WHAT YOU WILL DO
Below are records to write out exactly; drop the pictures when you do.
____
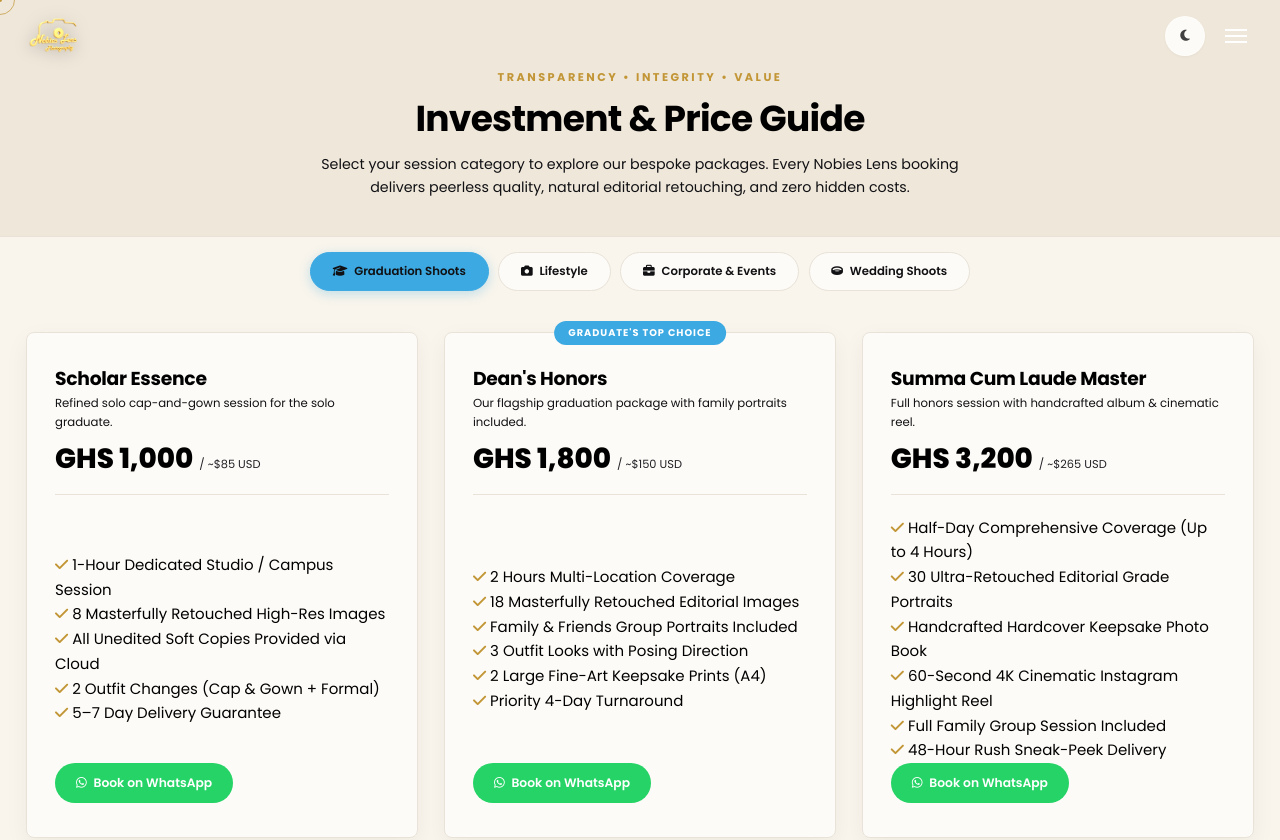
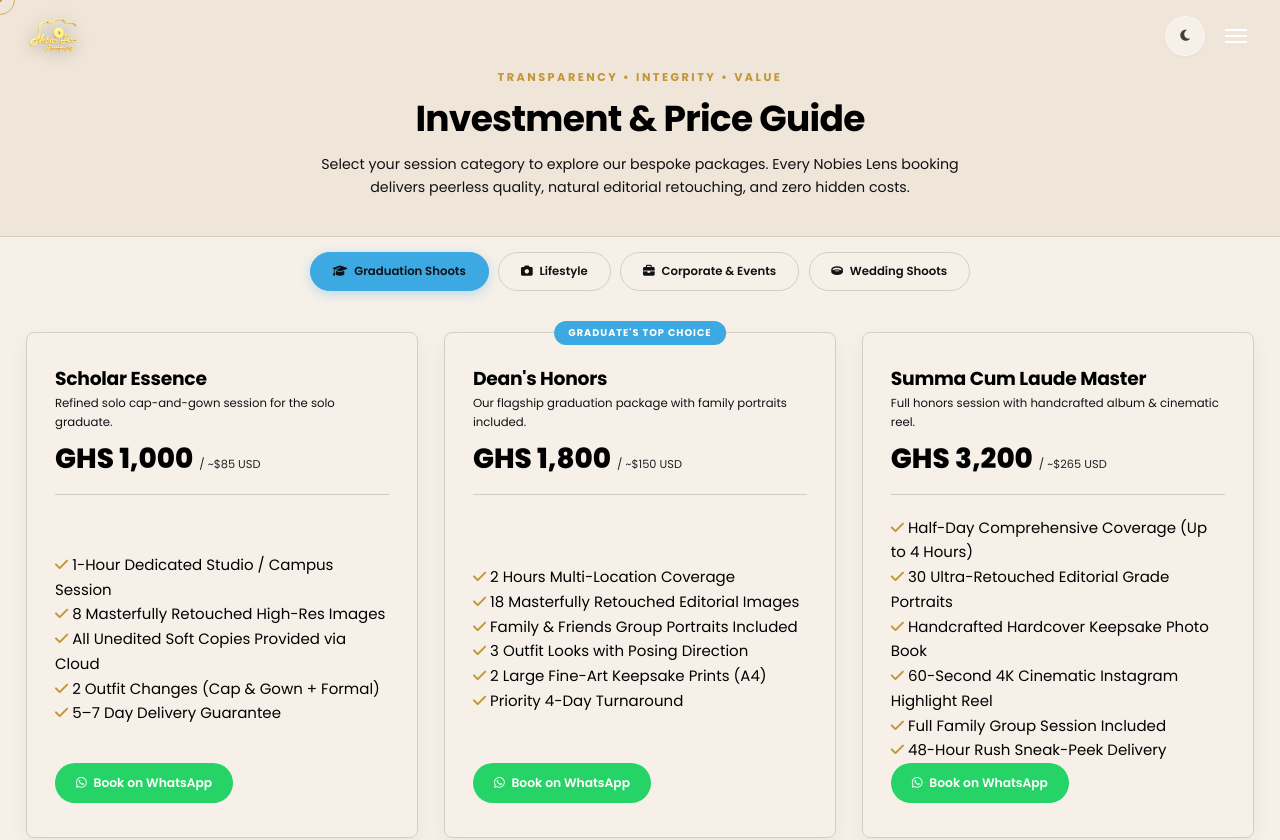
Before and after one commit to Nobiesmedia/Nobies-lens, a plain HTML site: page pricing.html in a window 1280 px wide. Shown: the top 840 px of the page. Drawn offline with Linux system fonts and the light colour scheme.

Commit message:
Update light theme background colors to exact sampled cream tones (#F6F0E9 and #EFE6D9) and border (#D4CEC2)

```diff
--- a/css/style.css
+++ b/css/style.css
@@ -2,19 +2,19 @@
    NOBIES LENS PHOTOGRAPHY - MAIN STYLESHEET
    Typography: Poppins (Clean, Compact, Editorial)
    Layout: Full-Width Cinematic Hero (Inspired by Jema Studios)
-   Themes: Cream & White (#FFFFFF, #F6F2E9, #EFE7DA) + All-Black Midnight
+   Themes: Cream Palette (#F6F0E9 & #EFE6D9) + All-Black Midnight
    Custom Delicate Round Cursor (Proportional & Subtle)
    ========================================================================== */
 
 @import url('https://fonts.googleapis.com/css2?family=Poppins:ital,wght@0,300;0,400;0,500;0,600;0,700;0,800;1,300;1,400;1,600&display=swap');
 
 :root, [data-theme="light"] {
-    /* Cream & Warm Cream Palette (No Pure White Background) */
-    --color-bg-primary: #F9F5EC;    /* Soft Warm Linen Cream */
-    --color-bg-secondary: #EFE7DA;  /* Rich Almond Warm Cream */
-    --color-bg-tertiary: #E6DCB8;   /* Warm Latte Cream */
-    --color-bg-card: #FDFBF7;       /* Delicate Butter Cream for Cards */
-    --color-bg-elevated: #F5EFE3;   /* Layered Soft Cream */
+    /* Exact Cream Colors from User Reference Image */
+    --color-bg-primary: #F6F0E9;    /* Top Cream Band (#F6F0E9) */
+    --color-bg-secondary: #EFE6D9;  /* Bottom Cream Band (#EFE6D9) */
+    --color-bg-tertiary: #EFE6D9;   /* Bottom Cream Band (#EFE6D9) */
+    --color-bg-card: #F6F0E9;       /* Cream Card Surface */
+    --color-bg-elevated: #EFE6D9;   /* Layered Deeper Cream */
 
     --color-text-main: #000000;
     --color-text-muted: #111114;
@@ -38,16 +38,16 @@
     --color-instagram: #E1306C;
     --color-facebook: #1877F2;
 
-    --border-subtle: #E8E2D8;
+    --border-subtle: #D4CEC2;       /* Exact Dividing Border Line (#D4CEC2) */
     --border-gold: rgba(194, 150, 54, 0.32);
-    --border-card: #E4DBD0;
+    --border-card: #D4CEC2;
 
     --shadow-card: 0 8px 24px rgba(40, 30, 15, 0.05);
     --shadow-elevated: 0 16px 40px rgba(40, 30, 15, 0.09);
     --shadow-amber: 0 6px 20px rgba(194, 150, 54, 0.2);
 
-    --header-bg: rgba(249, 245, 236, 0.96);
-    --topbar-bg: #EFE7DA;
+    --header-bg: rgba(246, 240, 233, 0.96);
+    --topbar-bg: #EFE6D9;
     --footer-bg: #0D0E12;
     --footer-text: #FAF8F5;
 
@@ -1193,7 +1193,7 @@ ul {
 }
 
 /* ==========================================================================
-   DIRECT CONTACT & WHATSAPP SECTION (ALMOND CREAM #EFE7DA)
+   DIRECT CONTACT & WHATSAPP SECTION (CREAM #EFE6D9)
    ========================================================================== */
 .contact-section {
     padding: 5.5rem 0;
```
____
RESPONSE FOR THIS EXERCISE
Before and after one commit to Nobiesmedia/Nobies-lens, a plain HTML site: page pricing.html in a window 1280 px wide. Shown: the top 840 px of the page. Drawn offline with Linux system fonts and the light colour scheme.

Commit message:
Update light theme background colors to exact sampled cream tones (#F6F0E9 and #EFE6D9) and border (#D4CEC2)

```diff
--- a/css/style.css
+++ b/css/style.css
@@ -2,19 +2,19 @@
    NOBIES LENS PHOTOGRAPHY - MAIN STYLESHEET
    Typography: Poppins (Clean, Compact, Editorial)
    Layout: Full-Width Cinematic Hero (Inspired by Jema Studios)
-   Themes: Cream & White (#FFFFFF, #F6F2E9, #EFE7DA) + All-Black Midnight
+   Themes: Cream Palette (#F6F0E9 & #EFE6D9) + All-Black Midnight
    Custom Delicate Round Cursor (Proportional & Subtle)
    ========================================================================== */
 
 @import url('https://fonts.googleapis.com/css2?family=Poppins:ital,wght@0,300;0,400;0,500;0,600;0,700;0,800;1,300;1,400;1,600&display=swap');
 
 :root, [data-theme="light"] {
-    /* Cream & Warm Cream Palette (No Pure White Background) */
-    --color-bg-primary: #F9F5EC;    /* Soft Warm Linen Cream */
-    --color-bg-secondary: #EFE7DA;  /* Rich Almond Warm Cream */
-    --color-bg-tertiary: #E6DCB8;   /* Warm Latte Cream */
-    --color-bg-card: #FDFBF7;       /* Delicate Butter Cream for Cards */
-    --color-bg-elevated: #F5EFE3;   /* Layered Soft Cream */
+    /* Exact Cream Colors from User Reference Image */
+    --color-bg-primary: #F6F0E9;    /* Top Cream Band (#F6F0E9) */
+    --color-bg-secondary: #EFE6D9;  /* Bottom Cream Band (#EFE6D9) */
+    --color-bg-tertiary: #EFE6D9;   /* Bottom Cream Band (#EFE6D9) */
+    --color-bg-card: #F6F0E9;       /* Cream Card Surface */
+    --color-bg-elevated: #EFE6D9;   /* Layered Deeper Cream */
 
     --color-text-main: #000000;
     --color-text-muted: #111114;
@@ -38,16 +38,16 @@
     --color-instagram: #E1306C;
     --color-facebook: #1877F2;
 
-    --border-subtle: #E8E2D8;
+    --border-subtle: #D4CEC2;       /* Exact Dividing Border Line (#D4CEC2) */
     --border-gold: rgba(194, 150, 54, 0.32);
-    --border-card: #E4DBD0;
+    --border-card: #D4CEC2;
 
     --shadow-card: 0 8px 24px rgba(40, 30, 15, 0.05);
     --shadow-elevated: 0 16px 40px rgba(40, 30, 15, 0.09);
     --shadow-amber: 0 6px 20px rgba(194, 150, 54, 0.2);
 
-    --header-bg: rgba(249, 245, 236, 0.96);
-    --topbar-bg: #EFE7DA;
+    --header-bg: rgba(246, 240, 233, 0.96);
+    --topbar-bg: #EFE6D9;
     --footer-bg: #0D0E12;
     --footer-text: #FAF8F5;
 
@@ -1193,7 +1193,7 @@ ul {
 }
 
 /* ==========================================================================
-   DIRECT CONTACT & WHATSAPP SECTION (ALMOND CREAM #EFE7DA)
+   DIRECT CONTACT & WHATSAPP SECTION (CREAM #EFE6D9)
    ========================================================================== */
 .contact-section {
     padding: 5.5rem 0;
```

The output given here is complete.